Some of the largest companies in the U.S. have August 9 circled on their calendars. That’s the day that the Federal Communications Commission will begin auctioning off licenses for advanced wireless services. And if early buzz is any indication, the spending could be significant.
DirecTV and its main rival, EchoStar, have joined forces to enter a bid. That’s major news in itself, not only because they are sometimes bitter enemies but also because a merger between the two was denied under antitrust law by the FCC itself. Presumably, a joint license would somehow be acceptable.
Then there’s Sprint Nextel and its bidding partners Comcast and Time Warner, a supergroup of media conglomerates. All are chasing the dominance of Cingular and Verizon, the top two carriers in the country who are already offering a suite of services.
The ultimate purpose is to offer bundling of services, incorporating broadband, video, wireless, and voice services. A company that can do all that stands to rake in billions of dollars a year, especially from consumers who would rather write just one check and deal with just one customer service department rather than succumb to the sometimes bewildering array of payment and help options that are available today.

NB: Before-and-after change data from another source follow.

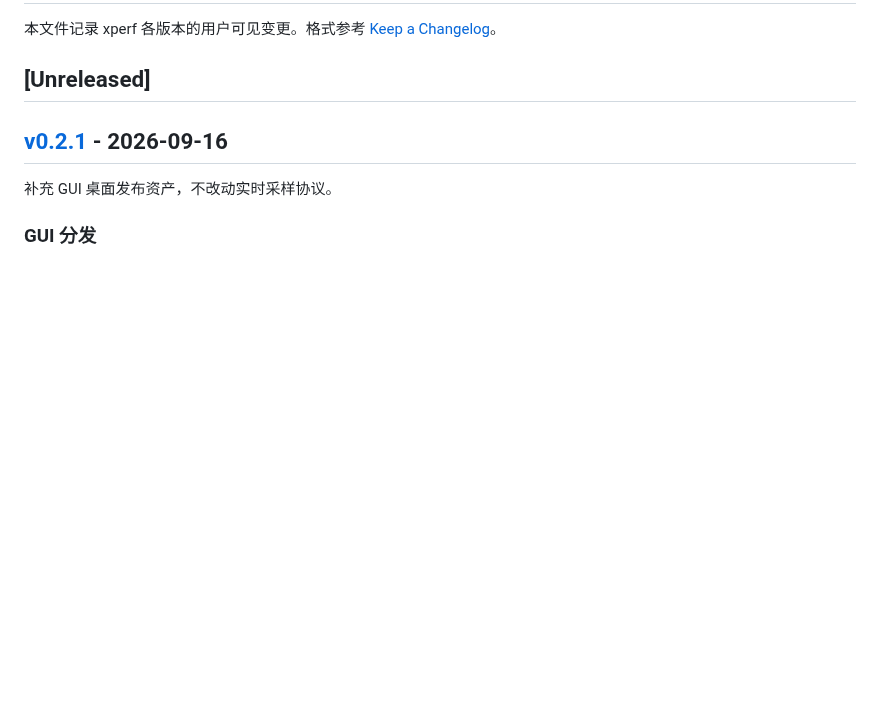
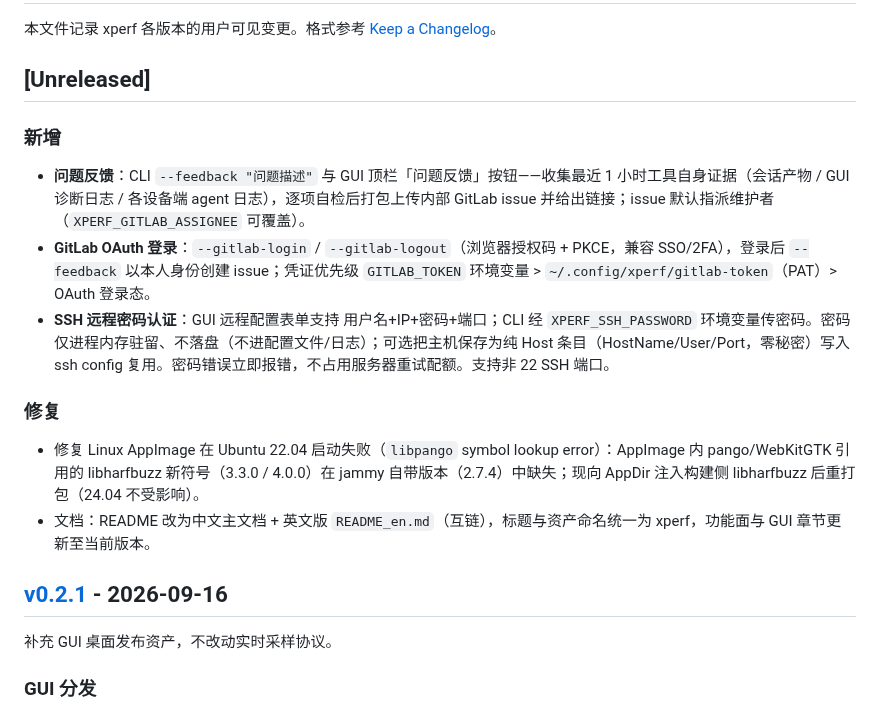
Before and after one commit to HanYunChenLuo/xtools, a Markdown page: CHANGELOG.md, the part around the change. Drawn GitHub-style; blank space fills up the shorter version.

Commit message:
docs(changelog): 补 Unreleased 段
- 新增：问题反馈（CLI/GUI）、GitLab OAuth 登录、SSH 密码认证
  （内存驻留/ssh config 纯 Host 条目/密码错误即停/非 22 端口）
- 修复：AppImage Ubuntu 22.04 libharfbuzz 符号缺失启动失败
  （d75108f，不在 v0.2.1 内，随下版发布）
- 文档变更一条带记

```diff
--- a/CHANGELOG.md
+++ b/CHANGELOG.md
@@ -3,6 +3,17 @@
 本文件记录 xperf 各版本的用户可见变更。格式参考 [Keep a Changelog](https://keepachangelog.com/zh-CN/1.1.0/)。
 
 ## [Unreleased]
+
+### 新增
+
+- **问题反馈**：CLI `--feedback "问题描述"` 与 GUI 顶栏「问题反馈」按钮——收集最近 1 小时工具自身证据（会话产物 / GUI 诊断日志 / 各设备端 agent 日志），逐项自检后打包上传内部 GitLab issue 并给出链接；issue 默认指派维护者（`XPERF_GITLAB_ASSIGNEE` 可覆盖）。
+- **GitLab OAuth 登录**：`--gitlab-login` / `--gitlab-logout`（浏览器授权码 + PKCE，兼容 SSO/2FA），登录后 `--feedback` 以本人身份创建 issue；凭证优先级 `GITLAB_TOKEN` 环境变量 > `~/.config/xperf/gitlab-token`（PAT）> OAuth 登录态。
+- **SSH 远程密码认证**：GUI 远程配置表单支持 用户名+IP+密码+端口；CLI 经 `XPERF_SSH_PASSWORD` 环境变量传密码。密码仅进程内存驻留、不落盘（不进配置文件/日志）；可选把主机保存为纯 Host 条目（HostName/User/Port，零秘密）写入 ssh config 复用。密码错误立即报错，不占用服务器重试配额。支持非 22 SSH 端口。
+
+### 修复
+
+- 修复 Linux AppImage 在 Ubuntu 22.04 启动失败（`libpango` symbol lookup error）：AppImage 内 pango/WebKitGTK 引用的 libharfbuzz 新符号（3.3.0 / 4.0.0）在 jammy 自带版本（2.7.4）中缺失；现向 AppDir 注入构建侧 libharfbuzz 后重打包（24.04 不受影响）。
+- 文档：README 改为中文主文档 + 英文版 `README_en.md`（互链），标题与资产命名统一为 xperf，功能面与 GUI 章节更新至当前版本。
 
 ## [v0.2.1] - 2026-09-16
 
```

Smaller entities will enter the bidding fray as well, since the number of licenses to be granted is expected to be in the hundreds. It is the big players, however, who will be making the biggest splashes.